(Web page revision data)

__________________________________________________

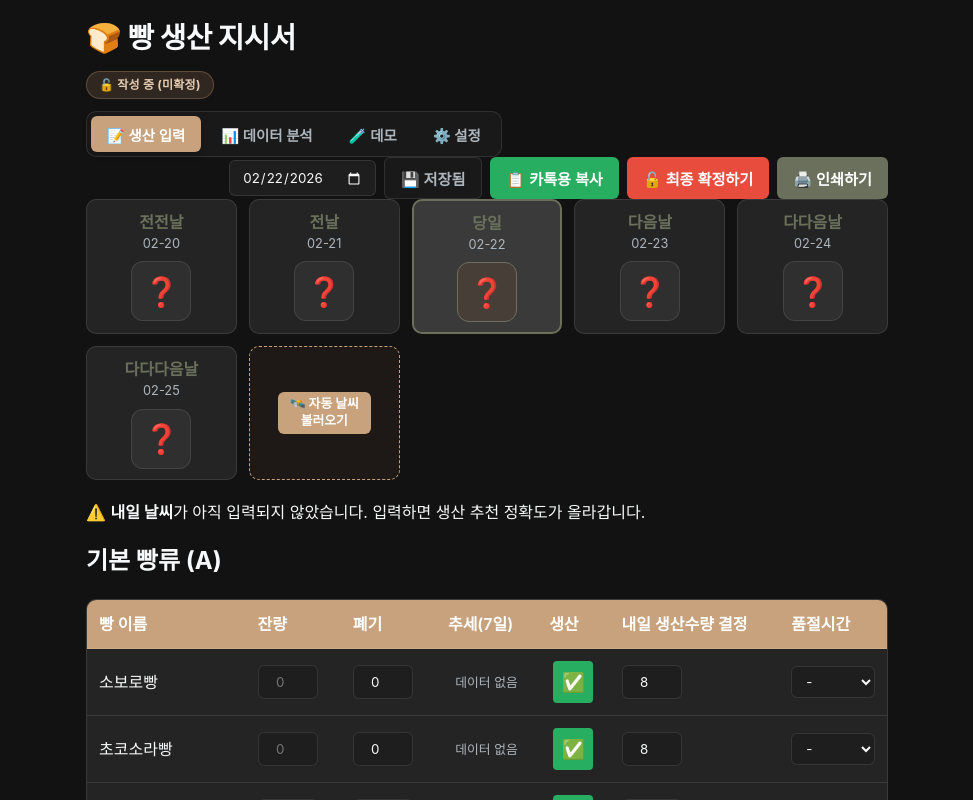
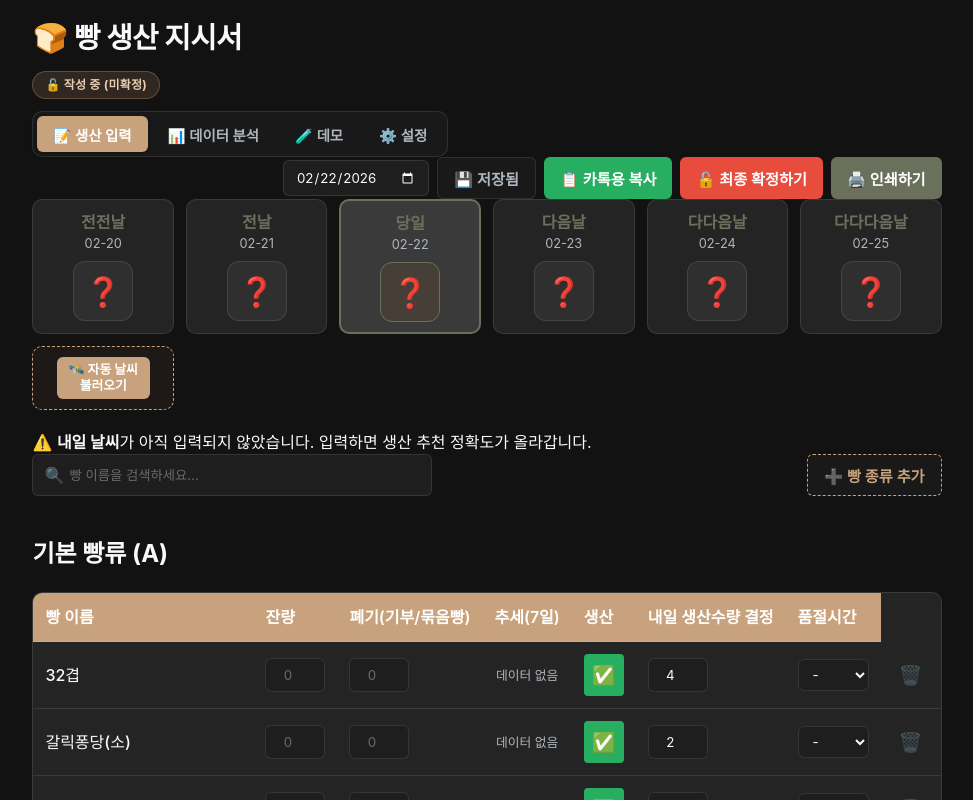
Before and after one commit to fdc3501/bread, a React (Vite) app: page / in a window 1280 px wide. Shown: the top 800 px of the page, without its empty margins (153-1126 px from the left). Built offline with nearby package versions, Linux system fonts and the light colour scheme; a web font is replaced by a local one.

Commit message:
Enhance production sheet: sorting, searching, bread management, and name updates

```diff
--- a/src/App.css
+++ b/src/App.css
@@ -250,7 +250,9 @@ button:active {
 
 input[type="date"],
 input[type="number"],
-textarea {
+input[type="text"],
+textarea,
+select {
   background: var(--bg-input);
   border: 1px solid var(--border);
   color: var(--text-main);
@@ -258,6 +260,18 @@ textarea {
   border-radius: var(--radius-sm);
   font-family: inherit;
   outline: none;
+  transition: border-color 0.2s;
+}
+
+input:focus,
+textarea:focus,
+select:focus {
+  border-color: var(--primary);
+}
+
+::placeholder {
+  color: var(--text-muted);
+  opacity: 0.5;
 }
 
 .print-btn {
@@ -330,6 +344,125 @@ textarea {
 .finalize-btn.finalized {
   background: var(--success);
   cursor: default;
+}
+
+/* Edit Controls (Search & Add) */
+.edit-controls {
+  display: flex;
+  justify-content: space-between;
+  align-items: center;
+  margin-bottom: 20px;
+  gap: 15px;
+}
+
+.search-bar {
+  position: relative;
+  flex: 1;
+  max-width: 400px;
+}
+
+.search-icon {
+  position: absolute;
+  left: 12px;
+  top: 50%;
+  transform: translateY(-50%);
+  opacity: 0.5;
+  pointer-events: none;
+}
+
+.search-bar input {
+  width: 100%;
+  padding-left: 36px;
+  padding-right: 36px;
+  height: 42px;
+}
+
+.clear-search {
+  position: absolute;
+  right: 12px;
+  top: 50%;
+  transform: translateY(-50%);
+  background: none;
+  color: var(--text-muted);
+  padding: 0;
+  width: 24px;
+  height: 24px;
+  font-size: 14px;
+  opacity: 0.5;
+}
+
+.clear-search:hover {
+  opacity: 1;
+  background: rgba(255, 255, 255, 0.1);
+  border-radius: 50%;
+}
+
+.add-item-toggle {
+  background: var(--glass);
+  border: 1px dashed var(--primary);
+  color: var(--primary);
+}
+
+.add-item-toggle.active {
+  background: var(--error);
+  color: white;
+  border-style: solid;
+}
+
+.add-bread-form {
+  background: var(--bg-card);
+  padding: 20px;
+  border-radius: var(--radius-md);
+  border: 1px solid var(--primary);
+  margin-bottom: 20px;
+  animation: slideDown 0.3s ease;
+}
+
+@keyframes slideDown {
+  from {
+    opacity: 0;
+    transform: translateY(-10px);
+  }
+
+  to {
+    opacity: 1;
+    transform: translateY(0);
+  }
+}
+
+.add-bread-form form {
+  display: flex;
+  flex-wrap: wrap;
+  gap: 10px;
+}
+
+.add-bread-form input,
+.add-bread-form select {
+  flex: 1;
+  min-width: 150px;
+}
+
+.submit-add-btn {
+  background: var(--primary);
+  color: white;
+}
+
+.delete-bread-btn {
+  background: transparent;
+  color: var(--error);
+  font-size: 1.2rem;
+  padding: 4px;
+  width: 36px;
+  height: 36px;
+  border-radius: 50%;
+  opacity: 0.3;
+  transition: all 0.2s;
+}
+
+.delete-bread-btn:hover {
+  background: rgba(231, 76, 60, 0.1);
+  opacity: 1;
+  transform: scale(1.1);
 }
 
 /* Weather */
--- a/src/App.tsx
+++ b/src/App.tsx
@@ -1,6 +1,5 @@
 import React, { useState, useMemo, useEffect } from 'react';
 import { useSheet } from './hooks/useSheet';
-import { BREAD_LIST } from './data/breads';
 import type { Weather, WeatherRecord } from './types';
 import AnalysisDashboard from './components/AnalysisDashboard';
 import { Sparkline } from './components/Sparkline';
@@ -20,12 +19,15 @@ const App: React.FC = () => {
   const [syncUrl, setSyncUrl] = useState(() => localStorage.getItem('google_sheets_url') || '');
   const [lat, setLat] = useState(() => Number(localStorage.getItem('latitude')) || 37.526);
   const [lng, setLng] = useState(() => Number(localStorage.getItem('longitude')) || 126.674);
+  const [searchTerm, setSearchTerm] = useState('');
+  const [isAddingBread, setIsAddingBread] = useState(false);
+  const [newBread, setNewBread] = useState<{ name: string, group: 'A' | 'B', defaultQty: string | number }>({ name: '', group: 'A', defaultQty: '' });
 
   const {
-    sheet, savedAt, isDirty, isSyncing, syncMessage,
+    sheet, masterBreadList, savedAt, isDirty, isSyncing, syncMessage,
     saveSheet, updateWeather, updateBreadRecord, updateMemo, loadDate,
     getAllHistory, generateDummyData, clearDemoData, testSync, finalizeSheet,
-    refreshWeather
+    refreshWeather, addBreadItem, deleteBreadItem
   } = useSheet(currentDate, syncUrl);
 
   const allHistory = useMemo(() => {
@@ -89,7 +91,10 @@ const App: React.FC = () => {
   };
 
   const copyToKakao = () => {
-    const itemsExcluded = BREAD_LIST.filter(item => !sheet.breads[item.id].produce);
+    const itemsExcluded = masterBreadList.filter(item => {
+      const rec = sheet.breads[item.id];
+      return rec && !rec.produce;
+    });
     const dateStr = new Date(currentDate).toLocaleDateString('ko-KR', { month: 'long', day: 'numeric', weekday: 'short' });
     let text = `🍞 ${dateStr} 생산 제외 품목\n\n`;
 
@@ -129,8 +134,23 @@ const App: React.FC = () => {
     });
   };
 
+  const handleAddBread = (e: React.FormEvent) => {
+    e.preventDefault();
+    if (!newBread.name.trim()) return;
+    addBreadItem(newBread.name.trim(), newBread.group, newBread.defaultQty === '' ? null : Number(newBread.defaultQty));
+    setNewBread({ name: '', group: 'A', defaultQty: '' });
+    setIsAddingBread(false);
+  };
+
   const renderTable = (group: 'A' | 'B') => {
-    const items = BREAD_LIST.filter(item => item.group === group);
+    const rawItems = masterBreadList.filter(item => item.group === group);
+
+    // 1. Filter by search term
+    // 2. Sort by name (가나다 순)
+    const items = rawItems
+      .filter(item => item.name.toLowerCase().includes(searchTerm.toLowerCase()))
+      .sort((a, b) => a.name.localeCompare(b.name, 'ko-KR'));
+
     const hours = Array.from({ length: 16 }, (_, i) => i + 7); // 07:00 ~ 22:00
 
     return (
@@ -138,9 +158,9 @@ const App: React.FC = () => {
         <table className="bread-table">
           <thead>
             <tr>
-              <th>빵 이름</th>
+              <th style={{ width: '220px' }}>빵 이름</th>
               <th>잔량</th>
-              <th>폐기</th>
+              <th title="기부와 묶음빵">폐기(기부/묶음빵)</th>
               <th className="no-print">추세(7일)</th>
               <th>생산</th>
               <th>내일 생산수량 결정</th>
@@ -164,14 +184,16 @@ const App: React.FC = () => {
                       value={record.remain}
                       onChange={(e) => updateBreadRecord(item.id, { remain: e.target.value })}
                       placeholder="0"
+                      onFocus={(e) => e.target.select()}
                     />
                   </td>
                   <td>
                     <input
                       type="number"
-                      value={record.disposal}
+                      value={record?.disposal || ''}
                       onChange={(e) => updateBreadRecord(item.id, { disposal: e.target.value })}
                       placeholder="0"
+                      onFocus={(e) => e.target.select()}
                     />
                   </td>
                   <td className="no-print center">
@@ -210,6 +232,15 @@ const App: React.FC = () => {
                         </option>
                       ))}
                     </select>
+                  </td>
+                  <td className="no-print">
+                    <button
+                      className="delete-bread-btn"
+                      onClick={() => deleteBreadItem(item.id)}
+                      title="품목 삭제"
+                    >
+                      🗑️
+                    </button>
                   </td>
                 </tr>
               );
@@ -338,6 +369,55 @@ const App: React.FC = () => {
       <main className="sheet-main">
         {activeTab === 'edit' ? (
           <>
+            <div className="edit-controls no-print">
+              <div className="search-bar">
+                <span className="search-icon">🔍</span>
+                <input
+                  type="text"
+                  placeholder="빵 이름을 검색하세요..."
+                  value={searchTerm}
+                  onChange={(e) => setSearchTerm(e.target.value)}
+                />
+                {searchTerm && (
+                  <button className="clear-search" onClick={() => setSearchTerm('')}>✕</button>
+                )}
+              </div>
+              <button
+                className={`add-item-toggle ${isAddingBread ? 'active' : ''}`}
+                onClick={() => setIsAddingBread(!isAddingBread)}
+              >
+                {isAddingBread ? '취소' : '➕ 빵 종류 추가'}
+              </button>
+            </div>
+
+            {isAddingBread && (
+              <div className="add-bread-form no-print">
+                <form onSubmit={handleAddBread}>
+                  <input
+                    type="text"
+                    placeholder="빵 이름 (예: 소보로빵)"
+                    value={newBread.name}
+                    onChange={(e) => setNewBread({ ...newBread, name: e.target.value })}
+                    required
+                  />
+                  <select
+                    value={newBread.group}
+                    onChange={(e) => setNewBread({ ...newBread, group: e.target.value as 'A' | 'B' })}
+                  >
+                    <option value="A">기본 빵류 (A)</option>
+                    <option value="B">기타 & 고로케 (B)</option>
+                  </select>
+                  <input
+                    type="number"
+                    placeholder="기본 생산량"
+                    value={newBread.defaultQty}
+                    onChange={(e) => setNewBread({ ...newBread, defaultQty: e.target.value })}
+                  />
+                  <button type="submit" className="submit-add-btn">추가하기</button>
+                </form>
+              </div>
+            )}
+
             <div className="group-sections">
               <div className="section">
                 <h2>기본 빵류 (A)</h2>
--- a/src/data/breads.ts
+++ b/src/data/breads.ts
@@ -15,9 +15,9 @@ export const BREAD_LIST: BreadItem[] = [
     { id: 'high_protein', name: '고단백하루', group: 'A', defaultQty: 2 },
     { id: 'layered_condensed', name: '겹겹이연유', group: 'A', defaultQty: 5 },
     { id: 'batton', name: '바통(5개입)', group: 'A', defaultQty: 3, note: '격일' },
-    { id: 'pistachio', name: '피스타치오', group: 'A', defaultQty: 3 },
+    { id: 'pistachio', name: '블랙번', group: 'A', defaultQty: 3 },
     { id: 'madame_earl_grey', name: '마담얼그레이', group: 'A', defaultQty: 4 },
-    { id: 'mammoth', name: '맘모스', group: 'A', defaultQty: 4 },
+    { id: 'mammoth', name: '밤모스', group: 'A', defaultQty: 4 },
     { id: 'salt_butter_roll', name: '소금버터롤', group: 'A', defaultQty: 8 },
     { id: 'condensed_fondant_s', name: '연유퐁당(소)', group: 'A', defaultQty: 2 },
     { id: 'cafe_mocha_s', name: '카페모카(소)', group: 'A', defaultQty: 6 },
--- a/src/hooks/useSheet.ts
+++ b/src/hooks/useSheet.ts
@@ -1,8 +1,9 @@
 import { useState } from 'react';
-import type { DailySheet, BreadRecord, Weather, WeatherRecord } from '../types';
+import type { DailySheet, BreadRecord, Weather, WeatherRecord, BreadItem, BreadGroup } from '../types';
 import { BREAD_LIST } from '../data/breads';
 
 const STORAGE_KEY = 'bread_production_sheets';
+const BREAD_LIST_KEY = 'bread_production_master_list';
 
 const getInitialWeather = (baseDate: Date): WeatherRecord[] => {
     const labels = ['전전날', '전날', '당일', '다음날', '다다음날', '다다다음날'];
@@ -28,9 +29,9 @@ const mapWMOCodeToWeather = (code: number): Weather => {
     return 'sunny';
 };
 
-const getEmptyBreads = (): Record<string, BreadRecord> => {
+const getEmptyBreads = (breadList: BreadItem[]): Record<string, BreadRecord> => {
     const records: Record<string, BreadRecord> = {};
-    BREAD_LIST.forEach(bread => {
+    breadList.forEach(bread => {
         records[bread.id] = {
             breadId: bread.id,
             remain: '',
@@ -47,13 +48,25 @@ export const useSheet = (initialDate: string, syncUrl?: string) => {
     const [isSyncing, setIsSyncing] = useState(false);
     const [syncMessage, setSyncMessage] = useState<string | null>(null);
 
+    const [masterBreadList, setMasterBreadList] = useState<BreadItem[]>(() => {
+        const saved = localStorage.getItem(BREAD_LIST_KEY);
+        if (saved) return JSON.parse(saved);
+        return BREAD_LIST;
+    });
+
     const [sheet, setSheet] = useState<DailySheet>(() => {
         const saved = localStorage.getItem(`${STORAGE_KEY}_${initialDate}`);
         if (saved) return JSON.parse(saved);
+
+        // Get bread list from localStorage if available, else use default
+        const currentBreadList = localStorage.getItem(BREAD_LIST_KEY)
+            ? JSON.parse(localStorage.getItem(BREAD_LIST_KEY)!)
+            : BREAD_LIST;
+
         return {
             date: initialDate,
             weather: getInitialWeather(new Date(initialDate)),
-            breads: getEmptyBreads(),
+            breads: getEmptyBreads(currentBreadList),
             memo: ''
         };
     });
@@ -68,8 +81,22 @@ export const useSheet = (initialDate: string, syncUrl?: string) => {
     const saveSheet = async () => {
         const trimmedUrl = syncUrl?.trim();
 
+        // Sanitize data: convert empty strings to 0 for remain and disposal before saving
+        const sanitizedBreads = { ...sheet.breads };
+        Object.keys(sanitizedBreads).forEach(id => {
+            const rec = sanitizedBreads[id];
+            sanitizedBreads[id] = {
+                ...rec,
+                remain: rec.remain === '' ? 0 : Number(rec.remain),
+                disposal: rec.disposal === '' ? 0 : Number(rec.disposal),
+                produceQty: rec.produceQty === '' ? 0 : Number(rec.produceQty),
+            };
+        });
+
+        const sheetToSave: DailySheet = { ...sheet, breads: sanitizedBreads };
+
         // Local Save first
-        localStorage.setItem(`${STORAGE_KEY}_${sheet.date}`, JSON.stringify(sheet));
+        localStorage.setItem(`${STORAGE_KEY}_${sheet.date}`, JSON.stringify(sheetToSave));
         setSavedAt(new Date());
         setIsDirty(false);
 
@@ -86,7 +113,7 @@ export const useSheet = (initialDate: string, syncUrl?: string) => {
                     headers: {
                         'Content-Type': 'text/plain'
                     },
-                    body: JSON.stringify(sheet)
+                    body: JSON.stringify(sheetToSave)
                 });
 
                 setSyncMessage('구글 시트 동기화 완료');
@@ -109,17 +136,28 @@ export const useSheet = (initialDate: string, syncUrl?: string) => {
     };
 
     const updateBreadRecord = (breadId: string, updates: Partial<BreadRecord>) => {
-        // Automatically treat empty strings for remain and disposal as 0 when updating
-        const processedUpdates = { ...updates };
-        if (processedUpdates.remain === '') processedUpdates.remain = '0';
-        if (processedUpdates.disposal === '') processedUpdates.disposal = 0;
+        setSheet(prev => {
+            const currentRecord = prev.breads[breadId] || {
+                breadId,
+                remain: '',
+                disposal: 0,
+                produce: true,
+                produceQty: '',
+                soldOutTime: ''
+            };
 
-        setSheet({
-            ...sheet,
-            breads: {
-                ...sheet.breads,
-                [breadId]: { ...sheet.breads[breadId], ...processedUpdates }
-            }
+            const newRecord = { ...currentRecord, ...updates };
+
+            // If the user cleared the input, we keep it as empty string so placeholder shows
+            // But when saving, it should be treated as 0 (handled in saveSheet or component)
+
+            return {
+                ...prev,
+                breads: {
+                    ...prev.breads,
+                    [breadId]: newRecord
+                }
+            };
         });
         setIsDirty(true);
     };
@@ -185,7 +223,7 @@ export const useSheet = (initialDate: string, syncUrl?: string) => {
             const yesterdaySaved = localStorage.getItem(yesterdayKey);
             const yesterdaySheet: DailySheet | null = yesterdaySaved ? JSON.parse(yesterdaySaved) : null;
 
-            const prefillBreads = getEmptyBreads();
+            const prefillBreads = getEmptyBreads(masterBreadList);
             if (yesterdaySheet) {
                 BREAD_LIST.forEach(bread => {
                     const yRec = yesterdaySheet.breads[bread.id];
@@ -423,8 +461,36 @@ export const useSheet = (initialDate: string, syncUrl?: string) => {
         }
     };
 
+    const addBreadItem = (name: string, group: BreadGroup, defaultQty: number | null) => {
+        const id = `custom_${Date.now()}`;
+        const newItem: BreadItem = { id, name, group, defaultQty };
+        const newList = [...masterBreadList, newItem];
+        setMasterBreadList(newList);
+        localStorage.setItem(BREAD_LIST_KEY, JSON.stringify(newList));
+
+        // Also add to current sheet if not exists
+        if (!sheet.breads[id]) {
+            updateBreadRecord(id, {
+                breadId: id,
+                remain: '',
+                disposal: 0,
+                produce: true,
+                produceQty: defaultQty || '',
+                soldOutTime: ''
+            });
+        }
+    };
+
+    const deleteBreadItem = (id: string) => {
+        if (!confirm('이 품목을 전체 목록에서 삭제하시겠습니까? (기존 기록은 보존됩니다)')) return;
+        const newList = masterBreadList.filter(item => item.id !== id);
+        setMasterBreadList(newList);
+        localStorage.setItem(BREAD_LIST_KEY, JSON.stringify(newList));
+    };
+
     return {
         sheet,
+        masterBreadList, // Return the master list
         savedAt,
         isDirty,
         isSyncing,
@@ -439,6 +505,8 @@ export const useSheet = (initialDate: string, syncUrl?: string) => {
         clearDemoData,
         testSync,
         finalizeSheet,
-        refreshWeather
+        refreshWeather,
+        addBreadItem,
+        deleteBreadItem
     };
 };
```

__________________________________________________

Scan the lines above for the word "forEach" and copy every one where it occurs.

-    BREAD_LIST.forEach(bread => {
+    breadList.forEach(bread => {
+        Object.keys(sanitizedBreads).forEach(id => {
                 BREAD_LIST.forEach(bread => {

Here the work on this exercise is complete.